Task goal — Every line below that includes "toledo" counts toward the total. Report that total alone.

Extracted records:

[Start of section]

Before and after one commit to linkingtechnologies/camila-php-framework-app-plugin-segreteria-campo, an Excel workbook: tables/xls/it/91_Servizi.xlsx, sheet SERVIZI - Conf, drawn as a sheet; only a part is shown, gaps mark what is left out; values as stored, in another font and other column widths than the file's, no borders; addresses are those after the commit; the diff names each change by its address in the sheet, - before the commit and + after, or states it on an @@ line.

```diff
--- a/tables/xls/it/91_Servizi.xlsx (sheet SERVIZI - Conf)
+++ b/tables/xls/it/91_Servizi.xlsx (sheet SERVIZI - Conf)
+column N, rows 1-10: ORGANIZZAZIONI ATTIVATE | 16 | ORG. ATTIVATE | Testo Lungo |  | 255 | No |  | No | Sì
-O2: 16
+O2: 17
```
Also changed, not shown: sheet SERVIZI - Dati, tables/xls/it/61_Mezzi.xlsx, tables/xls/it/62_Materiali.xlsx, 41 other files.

[End of section]
[Start of section]

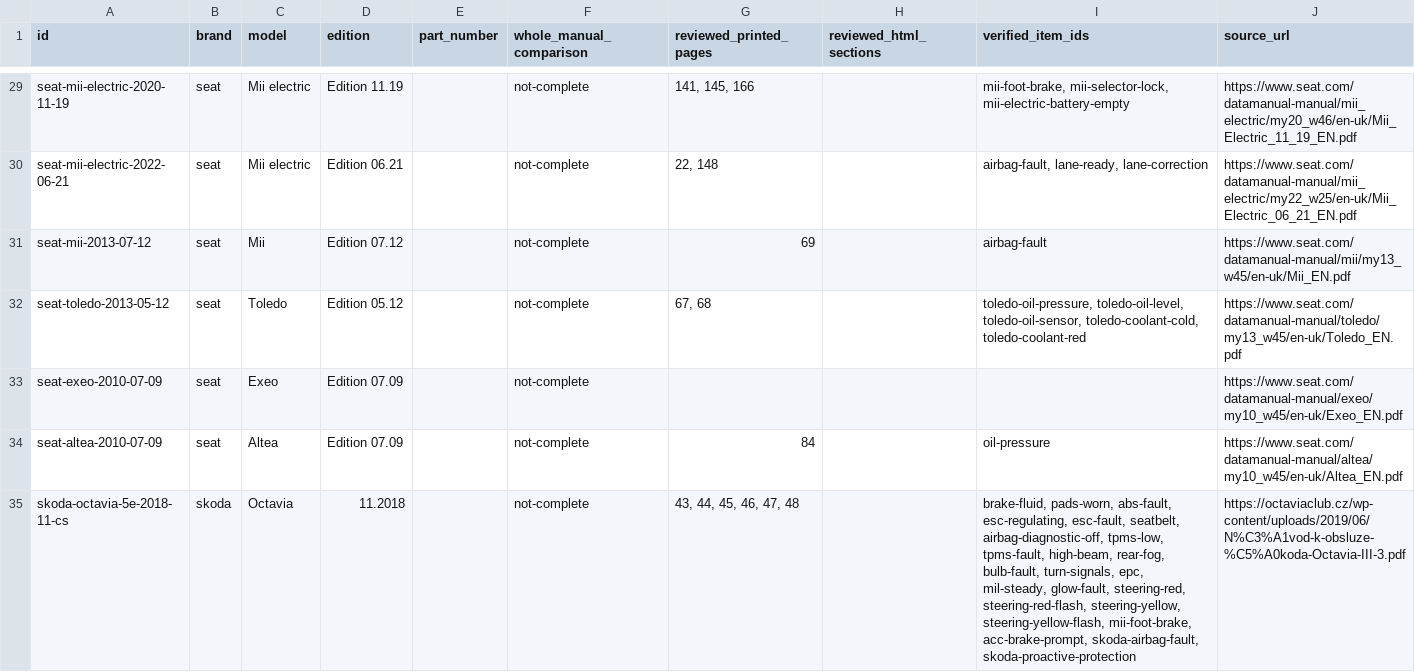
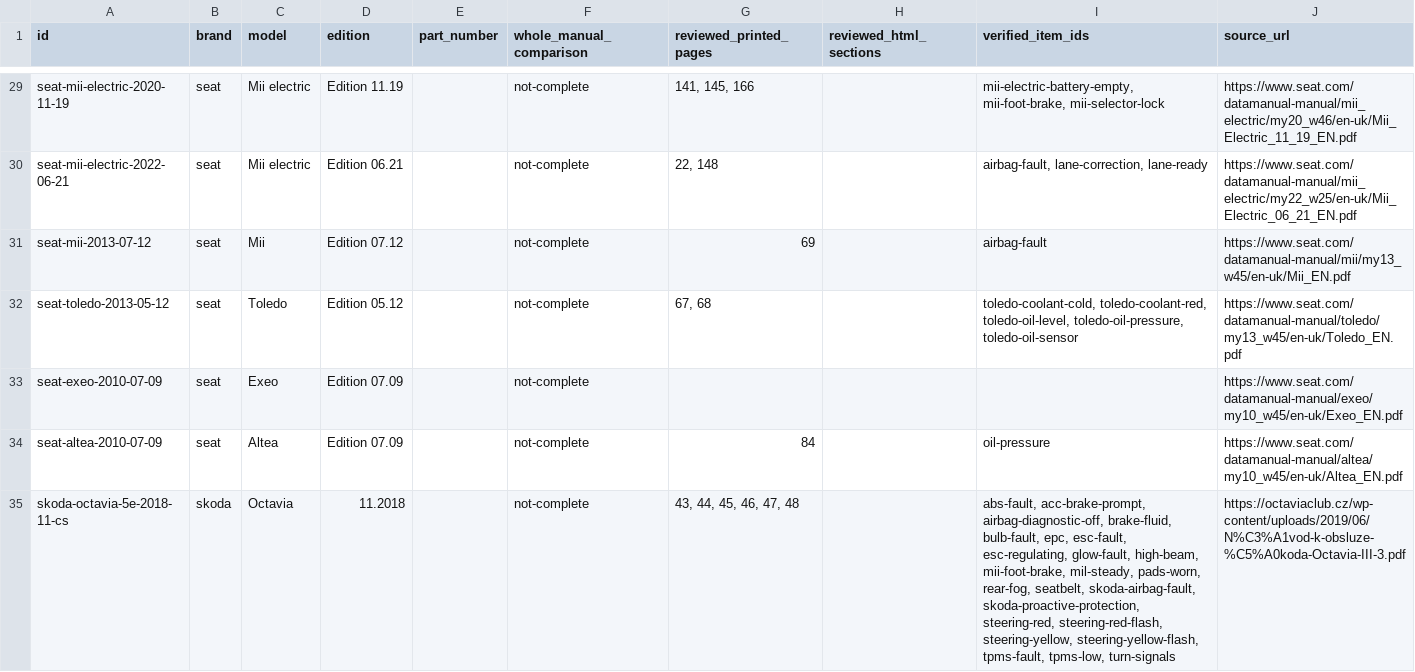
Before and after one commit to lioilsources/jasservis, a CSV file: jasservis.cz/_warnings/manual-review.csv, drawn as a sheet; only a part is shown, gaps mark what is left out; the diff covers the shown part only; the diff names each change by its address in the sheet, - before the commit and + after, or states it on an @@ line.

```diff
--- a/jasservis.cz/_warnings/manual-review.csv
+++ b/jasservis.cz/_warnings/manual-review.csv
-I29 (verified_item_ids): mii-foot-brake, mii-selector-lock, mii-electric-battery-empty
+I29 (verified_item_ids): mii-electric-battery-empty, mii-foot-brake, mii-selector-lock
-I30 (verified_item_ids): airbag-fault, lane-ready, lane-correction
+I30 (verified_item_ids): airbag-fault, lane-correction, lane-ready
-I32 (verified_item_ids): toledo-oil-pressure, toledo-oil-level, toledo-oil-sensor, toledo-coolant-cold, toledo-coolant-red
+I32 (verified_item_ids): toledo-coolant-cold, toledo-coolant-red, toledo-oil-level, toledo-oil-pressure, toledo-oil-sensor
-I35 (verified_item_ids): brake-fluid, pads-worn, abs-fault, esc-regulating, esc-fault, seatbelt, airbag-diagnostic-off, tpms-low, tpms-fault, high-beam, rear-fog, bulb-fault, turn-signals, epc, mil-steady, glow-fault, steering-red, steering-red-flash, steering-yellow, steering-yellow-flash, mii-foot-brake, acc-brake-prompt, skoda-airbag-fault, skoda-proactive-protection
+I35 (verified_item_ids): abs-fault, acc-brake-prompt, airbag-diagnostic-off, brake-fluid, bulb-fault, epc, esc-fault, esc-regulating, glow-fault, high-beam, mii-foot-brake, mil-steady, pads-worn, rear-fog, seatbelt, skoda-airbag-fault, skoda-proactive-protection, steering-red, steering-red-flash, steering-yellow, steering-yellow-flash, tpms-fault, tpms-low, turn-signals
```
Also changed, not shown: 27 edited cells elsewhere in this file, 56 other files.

[End of section]

Solved problem — 2